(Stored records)
-----
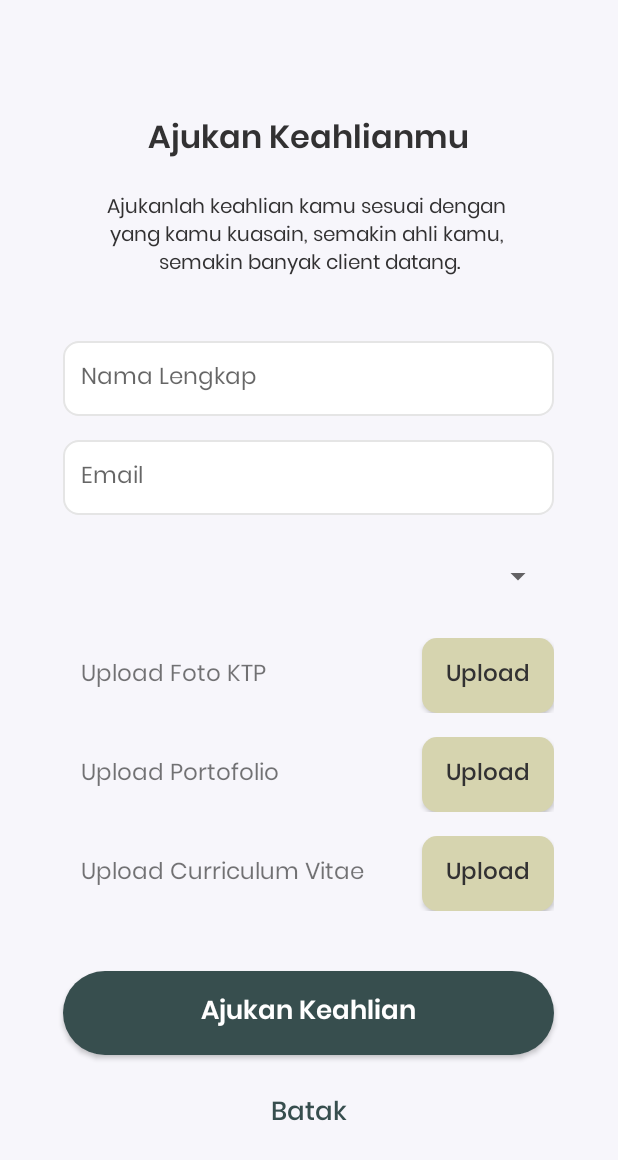
After one commit to andripery/GerakAndroid, an Android app: the layout ajukankeahlian.xml on its own in the app's theme, with its tools: preview values and no code run, on a phone screen of 412 x 824 dp. The commit adds this screen. Shown: the top 1160 px of the screen. Run offline under Robolectric (Android 15) with nearby library versions, the phone set to English and light mode, and no system bars.

Commit message:
Chat dan Tambah Keahlian

```diff
--- /dev/null
+++ b/Gerak_Freelancer/app/src/main/res/drawable/buttonupload.xml
@@ -0,0 +1,9 @@
+<?xml version="1.0" encoding="utf-8"?>
+<selector xmlns:android="http://schemas.android.com/apk/res/android">
+    <item>
+        <shape android:shape="rectangle">
+            <solid android:color="#D6D4AF"/>
+            <corners android:radius="10dp"/>
+        </shape>
+    </item>
+</selector>
--- /dev/null
+++ b/Gerak_Freelancer/app/src/main/res/layout/ajukankeahlian.xml
@@ -0,0 +1,209 @@
+<?xml version="1.0" encoding="utf-8"?>
+<RelativeLayout xmlns:android="http://schemas.android.com/apk/res/android"
+    android:layout_width="match_parent" android:layout_height="match_parent"
+    android:background="@color/bgcolor">
+
+    <TextView
+        android:id="@+id/txtdaftar1"
+        android:layout_width="wrap_content"
+        android:layout_height="wrap_content"
+        android:layout_alignParentTop="true"
+        android:layout_marginTop="75dp"
+        android:layout_centerHorizontal="true"
+        android:layout_centerVertical="true"
+        android:text="Ajukan Keahlianmu"
+        android:textSize="21dp"
+        android:textAlignment="center"
+        android:fontFamily="@font/ppsemibold"
+        android:textColor="@color/font"
+        />
+
+    <TextView
+        android:id="@+id/txtdaftar2"
+        android:layout_width="wrap_content"
+        android:layout_height="wrap_content"
+        android:layout_below="@id/txtdaftar1"
+        android:layout_marginTop="16dp"
+        android:layout_centerHorizontal="true"
+        android:layout_centerVertical="true"
+        android:text="Ajukanlah keahlian kamu sesuai dengan \nyang kamu kuasain, semakin ahli kamu, \nsemakin banyak client datang."
+        android:textSize="13dp"
+        android:textAlignment="center"
+        android:fontFamily="@font/ppregular"
+        android:textColor="@color/font"
+        />
+
+    <EditText
+        android:id="@+id/edtNama"
+        android:layout_width="327dp"
+        android:layout_height="50dp"
+        android:layout_below="@id/txtdaftar2"
+        android:layout_marginTop="40dp"
+        android:padding="12dp"
+        android:layout_centerHorizontal="true"
+        android:layout_centerVertical="true"
+        android:hint="Nama Lengkap"
+        android:textSize="15dp"
+        android:fontFamily="@font/ppregular"
+        android:background="@drawable/textbox"
+        />
+
+    <EditText
+        android:id="@+id/edtEmail"
+        android:layout_width="327dp"
+        android:layout_height="50dp"
+        android:layout_below="@id/edtNama"
+        android:layout_marginTop="16dp"
+        android:padding="12dp"
+        android:layout_centerHorizontal="true"
+        android:layout_centerVertical="true"
+        android:hint="Email"
+        android:textSize="15dp"
+        android:fontFamily="@font/ppregular"
+        android:background="@drawable/textbox"
+        />
+
+
+    //Pilih Keahlian
+    <Spinner
+        android:id="@+id/spinAjukanKeahlian"
+        android:layout_width="327dp"
+        android:layout_height="50dp"
+        android:layout_centerHorizontal="true"
+        android:layout_below="@id/edtEmail"
+        android:layout_marginTop="16dp"
+        />
+
+    <RelativeLayout
+        android:id="@+id/layoutktp"
+        android:layout_width="327dp"
+        android:layout_height="50dp"
+        android:layout_below="@id/spinAjukanKeahlian"
+        android:layout_marginTop="16dp"
+        android:layout_centerHorizontal="true"
+        >
+
+        <TextView
+            android:layout_width="wrap_content"
+            android:layout_height="wrap_content"
+            android:layout_marginLeft="12dp"
+            android:layout_centerVertical="true"
+            android:text="Upload Foto KTP"
+            android:textSize="15dp"
+            android:fontFamily="@font/ppregular"
+            />
+
+        <Button
+            android:id="@+id/btnUploadKTP"
+            android:layout_width="88dp"
+            android:layout_height="match_parent"
+            android:layout_alignParentRight="true"
+            android:text="Upload"
+            android:textColor="@color/font"
+            android:padding="12dp"
+            android:textSize="15dp"
+            android:textAllCaps="false"
+            android:fontFamily="@font/ppmedium"
+            android:background="@drawable/buttonupload"
+            />
+    </RelativeLayout>
+
+    <RelativeLayout
+        android:id="@+id/layoutportofolio"
+        android:layout_width="327dp"
+        android:layout_height="50dp"
+        android:layout_below="@id/layoutktp"
+        android:layout_marginTop="16dp"
+        android:layout_centerHorizontal="true"
+        >
+
+        <TextView
+            android:layout_width="wrap_content"
+            android:layout_height="wrap_content"
+            android:layout_marginLeft="12dp"
+            android:layout_centerVertical="true"
+            android:text="Upload Portofolio"
+            android:textSize="15dp"
+            android:fontFamily="@font/ppregular"
+            />
+
+        <Button
+            android:id="@+id/btnUploadPortofolio"
+            android:layout_width="88dp"
+            android:layout_height="match_parent"
+            android:layout_alignParentRight="true"
+            android:text="Upload"
+            android:textColor="@color/font"
+            android:padding="12dp"
+            android:textSize="15dp"
+            android:textAllCaps="false"
+            android:fontFamily="@font/ppmedium"
+            android:background="@drawable/buttonupload"
+            />
+    </RelativeLayout>
+
+    <RelativeLayout
+        android:id="@+id/layoutCV"
+        android:layout_width="327dp"
+        android:layout_height="50dp"
+        android:layout_below="@id/layoutportofolio"
+        android:layout_marginTop="16dp"
+        android:layout_centerHorizontal="true"
+        >
+
+        <TextView
+            android:layout_width="wrap_content"
+            android:layout_height="wrap_content"
+            android:layout_marginLeft="12dp"
+            android:layout_centerVertical="true"
+            android:text="Upload Curriculum Vitae"
+            android:textSize="15dp"
+            android:fontFamily="@font/ppregular"
+            />
+
+        <Button
+            android:id="@+id/btnUploadCV"
+            android:layout_width="88dp"
+            android:layout_height="match_parent"
+            android:layout_alignParentRight="true"
+            android:text="Upload"
+            android:textColor="@color/font"
+            android:padding="12dp"
+            android:textSize="15dp"
+            android:textAllCaps="false"
+            android:fontFamily="@font/ppmedium"
+            android:background="@drawable/buttonupload"
+            />
+    </RelativeLayout>
+
+
+    <Button
+        android:id="@+id/btnAjukanKeahlian"
+        android:layout_width="327dp"
+        android:layout_height="56dp"
+        android:layout_below="@id/layoutCV"
+        android:layout_marginTop="40dp"
+        android:layout_centerHorizontal="true"
+        android:background="@drawable/button"
+        android:text="Ajukan Keahlian"
+        android:textSize="17dp"
+        android:textAllCaps="false"
+        android:fontFamily="@font/ppsemibold"
+        android:textColor="@color/fontwhite"
+        />
+
+    <TextView
+        android:id="@+id/btnBatal"
+        android:layout_width="wrap_content"
+        android:layout_height="wrap_content"
+        android:layout_below="@id/btnAjukanKeahlian"
+        android:layout_marginTop="24dp"
+        android:layout_centerVertical="true"
+        android:layout_centerHorizontal="true"
+        android:text="Batak"
+        android:textSize="17dp"
+        android:fontFamily="@font/ppmedium"
+        android:textColor="@color/fonthijau"
+        />
+
+</RelativeLayout>
--- /dev/null
+++ b/Gerak_Freelancer/app/src/main/res/layout/pesan.xml
@@ -0,0 +1,14 @@
+<?xml version="1.0" encoding="utf-8"?>
+<RelativeLayout xmlns:android="http://schemas.android.com/apk/res/android"
+    android:layout_width="match_parent" android:layout_height="match_parent"
+    android:background="@color/bgcolor">
+
+    <ImageView
+        android:layout_width="wrap_content"
+        android:layout_height="wrap_content"
+        android:background="@drawable/ic_nochat"
+        android:layout_centerHorizontal="true"
+        android:layout_centerVertical="true"
+        />
+
+</RelativeLayout>
--- a/Gerak_Freelancer/app/src/main/res/values/strings.xml
+++ b/Gerak_Freelancer/app/src/main/res/values/strings.xml
@@ -1,4 +1,3 @@
 <resources>
     <string name="app_name">Gerak_Freelancer</string>
-    <string name="deskripsi">Lembah Harau merupakan destinasi Sumatera Barat yang sangat terkenal. Lorem ipsum dolor sit amet, consectetur adipiscing elit, sed do eiusmod tempor incididunt ut labore et dolore magna aliqua. Ut enim ad minim veniam, quis nostrud exercitation ullamco laboris nisi ut aliquip ex ea commodo consequat. Duis aute irure dolor in reprehenderit in voluptate velit esse cillum dolore eu fugiat nulla pariatur. Excepteur sint occaecat cupidatat non proident, sunt in culpa qui officia deserunt mollit anim id est laborum.</string>
 </resources>
```
Also changed, not shown: Gerak_Freelancer/app/src/main/res/drawable-hdpi/ic_nochat.png (added), Gerak_Freelancer/app/src/main/res/drawable-ldpi/ic_nochat.png (added), Gerak_Freelancer/app/src/main/res/drawable-mdpi/ic_nochat.png (added), Gerak_Freelancer/app/src/main/res/drawable-xhdpi/ic_nochat.png (added), Gerak_Freelancer/app/src/main/res/drawable-xxhdpi/ic_nochat.png (added), Gerak_Freelancer/app/src/main/res/drawable-xxxhdpi/ic_nochat.png (added).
-----
PROBLEM TO SOLVE:
In the records above, find each line with the word "hint" and copy it out.

THE ANSWER:
+        android:hint="Nama Lengkap"
+        android:hint="Email"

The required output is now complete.